Increasing accessibility is good for our 13,000 disabled islanders, 4,000 carers and visitors, and for your business too. Access is a very broad topic and involves changes to the physical environment such as installing ramps and accessible bathrooms and improving lighting and acoustics, but also customer service, information and activities.
- Find a good place to communicate in – somewhere without distraction. If you are talking to a large group be aware that some people may find this difficult.
- Ask open questions; questions that don’t have a simple yes or no answer.
- Check with the person that you understand what they are saying e.g. “the TV isn’t working? Is that right?”
- If the person wants to take you to show you something, go with them.
- Watch the person; they may tell you things by their body language and facial expressions.
- Learn from experience – you will need to be more observant and don’t feel awkward about asking parents or carers for their help.
- Try drawing – even if your drawing isn’t great, it might still be helpful.
- Take you time, don’t rush communication.
- Use gestures and facial expressions.

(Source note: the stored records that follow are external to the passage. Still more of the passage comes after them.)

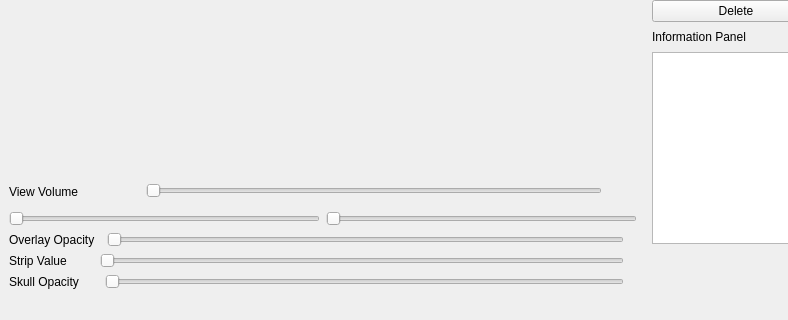
This is MainWindow/MainWindow.ui in Beastmaster/BrainConnectivityDetection as Qt 5 draws it before an edit; both pictures show x 0 to 788 and y 617 to 937 of the 1190 by 937 pixel window. The edited form follows.
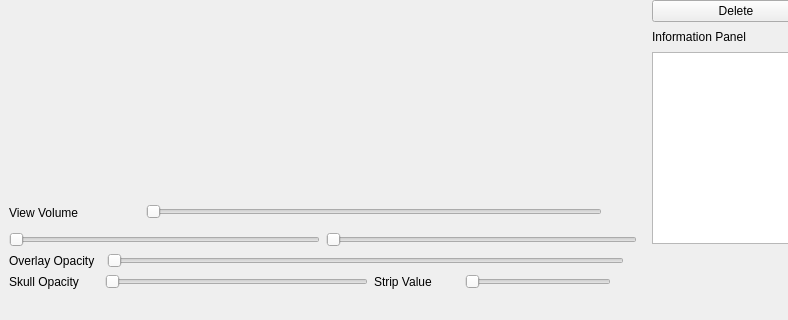
This is the edited form. Custom widgets are drawn as their Qt base class.

Patch:
```diff
--- a/MainWindow/MainWindow.ui
+++ b/MainWindow/MainWindow.ui
@@ -154,6 +154,22 @@
        </layout>
       </item>
       <item>
+       <layout class="QHBoxLayout" name="horizontalLayout_2">
+        <item>
+         <widget class="QLabel" name="label_2">
+          <property name="text">
+           <string>Skull Opacity      </string>
+          </property>
+         </widget>
+        </item>
+        <item>
+         <widget class="QSlider" name="set_opacity_Slider">
+          <property name="orientation">
+           <enum>Qt::Horizontal</enum>
+          </property>
+         </widget>
+        </item>
+        <item>
        <layout class="QHBoxLayout" name="horizontalLayout_3">
         <item>
          <widget class="QLabel" name="label_3">
@@ -175,6 +191,19 @@
           </property>
          </widget>
         </item>
+          <item>
+           <widget class="QLabel" name="label_opacity">
+            <property name="sizePolicy">
+             <sizepolicy hsizetype="Preferred" vsizetype="Fixed">
+              <horstretch>0</horstretch>
+              <verstretch>0</verstretch>
+             </sizepolicy>
+            </property>
+            <property name="text">
+             <string/>
+            </property>
+           </widget>
+          </item>
         <item>
          <widget class="QLabel" name="label_strip_value">
           <property name="sizePolicy">
@@ -189,35 +218,6 @@
          </widget>
         </item>
        </layout>
-      </item>
-      <item>
-       <layout class="QHBoxLayout" name="horizontalLayout_2">
-        <item>
-         <widget class="QLabel" name="label_2">
-          <property name="text">
-           <string>Skull Opacity      </string>
-          </property>
-         </widget>
-        </item>
-        <item>
-         <widget class="QSlider" name="set_opacity_Slider">
-          <property name="orientation">
-           <enum>Qt::Horizontal</enum>
-          </property>
-         </widget>
-        </item>
-        <item>
-         <widget class="QLabel" name="label_opacity">
-          <property name="sizePolicy">
-           <sizepolicy hsizetype="Preferred" vsizetype="Fixed">
-            <horstretch>0</horstretch>
-            <verstretch>0</verstretch>
-           </sizepolicy>
-          </property>
-          <property name="text">
-           <string/>
-          </property>
-         </widget>
         </item>
        </layout>
       </item>
```
Lines whose indentation alone changed are shown as unchanged.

If you’re asking if someone is happy or unhappy, make your facial expression unhappy to reinforce what you’re saying.
- Be aware that some people find it easier to use real objects to communicate, but photos and pictures can really help too.